While felines are adept at climbing heights, the story is different for the canine population. The highest height a dog can attain may well be the couch, and if your household dog is small in size, it would be quite easy to keep the kitty’s food out of his reach. Now, if your cat tree is the large type, you can decide to let the kitty have her meals on top of it. However, you can easily use the table or top of the shelf as feeding spots for your cat. It is also possible to make feeding stations out of washing machines and window sills. All these spots can be easily accessed by your cat but will be too high for the dog to reach.
- Make use of a pet gate that cannot be knocked down by a dog
Sometimes, the problem can be easily resolved by the use of a baby gate or a pet gate. In explanation, you only need to put your kitty’s food in a separate room with the entrance blocked with a gate – this is a sure way to keep the dog out. However, you should ensure that the cat is able to reach its The gate you are using should have an opening wide enough for the kitty to easily pass through. Conversely, if your dog is as small as the cat, then what you need is a shorter gate that your feline friend can easily jump over. If your pet dog happens to be the large-sized type, you only need the cat’s food inside it crate to stop the dog from reaching it.
- Go for scheduled feeding with your cat’s meals as opposed to free feeding
The method of free-feeding is quite good for households that have only one pet; however, multi-pet households cannot favor this method since it will be rather difficult to control who is eating what. Recommendations are that you take to timed- Let the kitty have its meals at set periods each day, and be sure to maintain the schedule since both canines and felines are quite sensitive to change in routines.
- Feed all household pets together
Eating cat food can be curbed by feeding all the pets at once; the essence is that each will be distracted by their own meals. Though, it has been observed that this does not usually work with dogs that are bent on eating cat food. It is only effective with dogs the only take to eating cat food because their own meal is not available.
- Distract the dog

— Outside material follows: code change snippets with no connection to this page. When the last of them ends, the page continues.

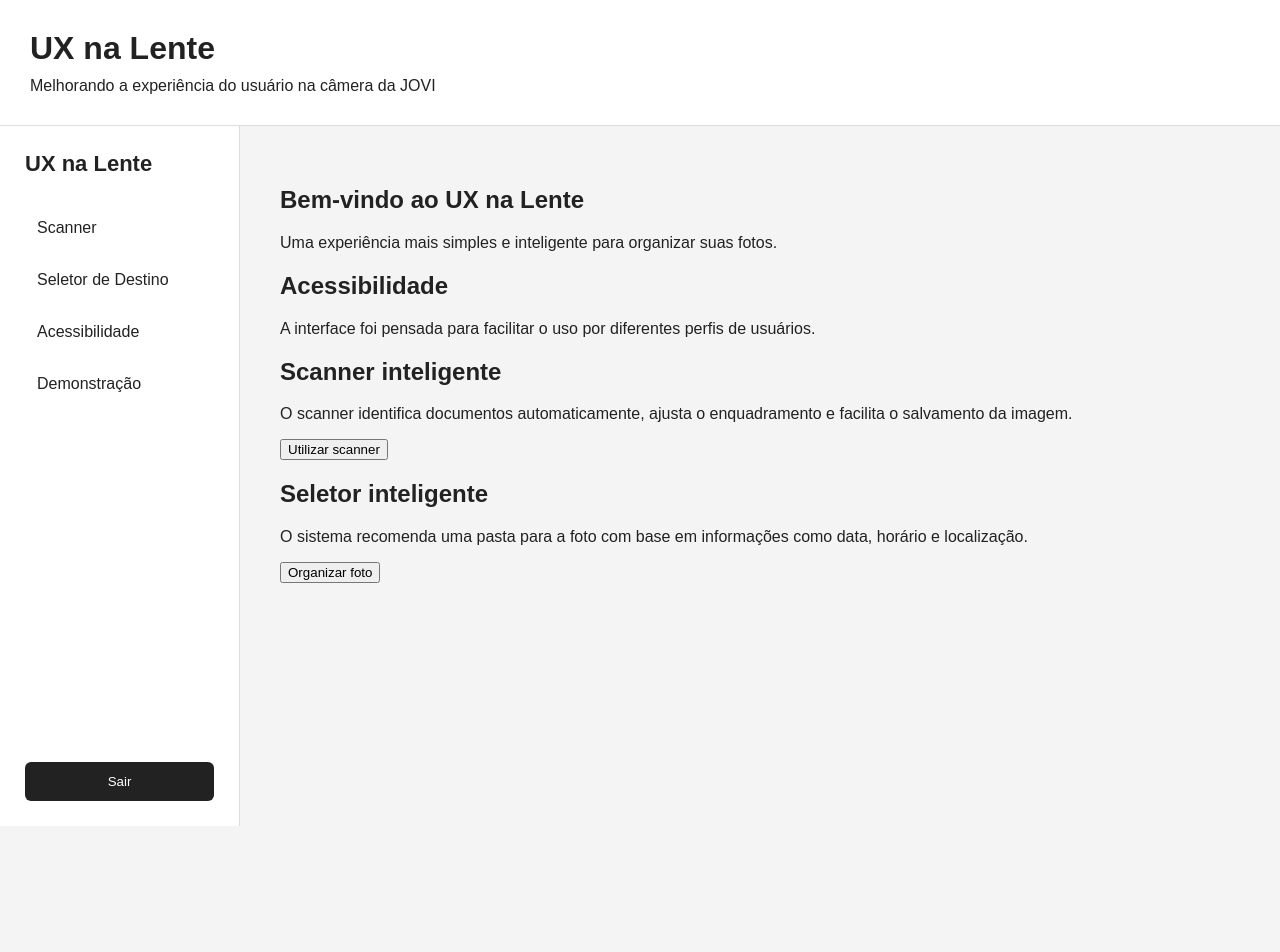
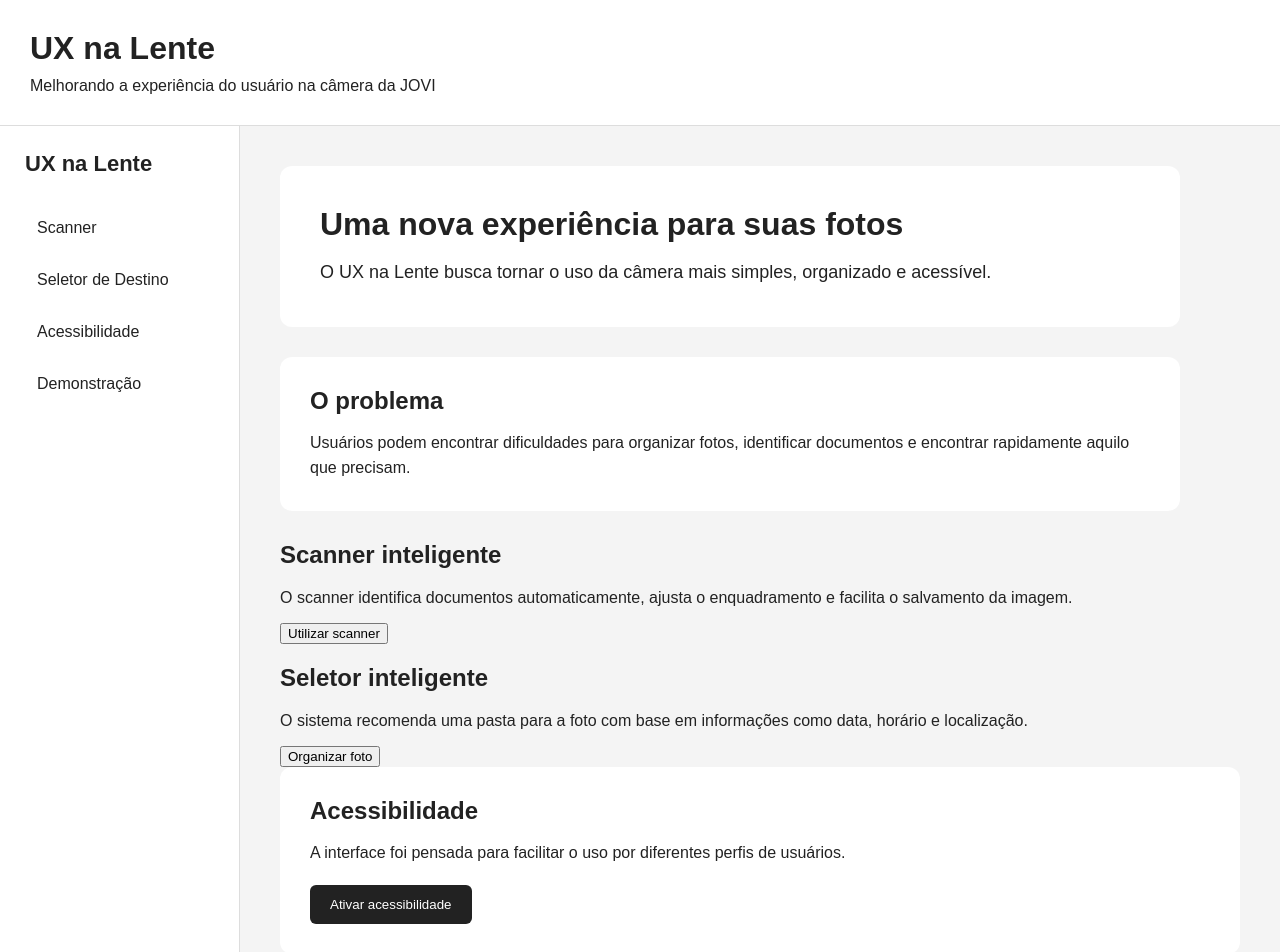
Before and after one commit to Daniel-Mnz/Solucao-JOVI, a Next.js app in the folder ux-na-lente/: page / in a window 1280 px wide. Shown: the top 952 px of the page. Before the commit the page ends 826 px from the top, so only its background shows below. Built offline with nearby package versions, Linux system fonts and the light colour scheme.

Commit message:
Ajustando a interface

```diff
--- a/ux-na-lente/app/globals.css
+++ b/ux-na-lente/app/globals.css
@@ -86,3 +86,70 @@ a {
     flex: 1;
     padding: 40px;
 }
+
+.conteudo-principal {
+    max-width: 900px;
+}
+
+.hero {
+    padding: 40px;
+    margin-bottom: 30px;
+    background-color: #ffffff;
+    border-radius: 12px;
+}
+
+.hero h2 {
+    margin: 0 0 15px 0;
+    font-size: 32px;
+}
+
+.hero p {
+    margin: 0;
+    font-size: 18px;
+    line-height: 1.6;
+}
+
+.sobre {
+    padding: 30px;
+    margin-bottom: 30px;
+    background-color: #ffffff;
+    border-radius: 12px;
+}
+
+.sobre h2 {
+    margin: 0 0 15px 0;
+}
+
+.sobre p {
+    margin: 0;
+    line-height: 1.6;
+}
+
+.acessibilidade {
+    padding: 30px;
+    margin-bottom: 30px;
+    background-color: #ffffff;
+    border-radius: 12px;
+}
+
+.acessibilidade h2 {
+    margin: 0 0 15px 0;
+}
+
+.acessibilidade p {
+    margin: 0 0 20px 0;
+    line-height: 1.6;
+}
+
+.acessibilidade button {
+    padding: 12px 20px;
+    border: none;
+    border-radius: 6px;
+    background-color: #222222;
+    color: #ffffff;
+    cursor: pointer;
+}
+
+.acessibilidade button:hover {
+    background-color: #444444;
+}
--- a/ux-na-lente/app/page.js
+++ b/ux-na-lente/app/page.js
@@ -1,31 +1,19 @@
 import Header from "../components/header";
 import Sidebar from "../components/sidebar";
-import Main from "../components/main";
-import Scanner from "../components/scanner";
-import Seletor from "../components/seletor";
+import Conteudo from "../components/conteudo";
 
 export default function Home() {
     return (
-        <div className="pagina">
-
+        <div>
             <Header />
 
             <div className="layout">
 
                 <Sidebar />
 
-                <div className="conteudo">
-
-                    <Main />
-
-                    <Scanner />
-
-                    <Seletor />
-
-                </div>
+                <Conteudo />
 
             </div>
-
         </div>
     );
 }
--- /dev/null
+++ b/ux-na-lente/components/acessibilidade.js
@@ -0,0 +1,19 @@
+export default function Acessibilidade() {
+    return (
+        <section
+            id="acessibilidade"
+            className="acessibilidade"
+        >
+            <h2>Acessibilidade</h2>
+
+            <p>
+                A interface foi pensada para facilitar o uso
+                por diferentes perfis de usuários.
+            </p>
+
+            <button>
+                Ativar acessibilidade
+            </button>
+        </section>
+    );
+}
--- /dev/null
+++ b/ux-na-lente/components/conteudo.js
@@ -0,0 +1,20 @@
+import Main from "./main";
+import Scanner from "./scanner";
+import Seletor from "./seletor";
+import Acessibilidade from "./acessibilidade";
+
+export default function Conteudo() {
+    return (
+        <div className="conteudo">
+
+            <Main />
+
+            <Scanner />
+
+            <Seletor />
+
+            <Acessibilidade />
+
+        </div>
+    );
+}
--- a/ux-na-lente/components/main.js
+++ b/ux-na-lente/components/main.js
@@ -2,21 +2,22 @@ export default function Main() {
     return (
         <main className="conteudo-principal">
 
-            <section>
-                <h2>Bem-vindo ao UX na Lente</h2>
+            <section className="hero">
+                <h2>Uma nova experiência para suas fotos</h2>
 
                 <p>
-                    Uma experiência mais simples e inteligente
-                    para organizar suas fotos.
+                    O UX na Lente busca tornar o uso da câmera
+                    mais simples, organizado e acessível.
                 </p>
             </section>
 
-            <section id="acessibilidade">
-                <h2>Acessibilidade</h2>
+            <section className="sobre">
+                <h2>O problema</h2>
 
                 <p>
-                    A interface foi pensada para facilitar o uso
-                    por diferentes perfis de usuários.
+                    Usuários podem encontrar dificuldades para
+                    organizar fotos, identificar documentos e
+                    encontrar rapidamente aquilo que precisam.
                 </p>
             </section>
 
```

When it is mealtime for the cat; you can keep your dog engaged by taking it out on a walk or using that period as playtime for the pup. You can also take the dog to another room to distract it. With this, the pet gate becomes unnecessary, as there will no longer be any need to constantly worry about your canine companion knocking things over in a bid to reach the cat’s food.
- Reward the dog with treats when he leaves the feline’s food alone
When all other methods have failed, you can try training your pooch to stay away from the kitty’s food. At the initial stage, you can reward the dog with its favorite treat and some bits of feline food. Try establishing a command by simply saying no! Try using your hand to protect the cat’s bowl so the dog can’t reach it, but, if your dog insists, don’t punish it, rather offer some treats. Be vigilant through the course of the day, and anytime you observe the dog making moves towards the cat’s bowl, issue the command “no” and take the food out of his reach, then follow up with the training exercise after which you offer it a treat. This training should be a continuum, and you need to exercise patience. It may take weeks before your dog come to realize that you don’t want your dog consuming cat food, but it will eventually sink in, especially when it begins to associate staying away from feline food with a reward.
- Change the dog’s food
There may be something about the dog food that your pup does not like, especially if they won’t even taste their own before moving over to the cat’s bowl. Thus, try changing the dog’s current food, and see if the new one will be more appealing.
Some dogs have succeeded in making cat food their favorite snack; however, they won’t get the necessary nutrition to stay in tip-top shape. Besides, it is not ideal to allow the cat to miss their meals because the dog loves to snack on their food. These tips help in keeping your dog from stealing cat food, and perhaps, you will be in a better position to strike a happy balance in that multi-pet household of yours.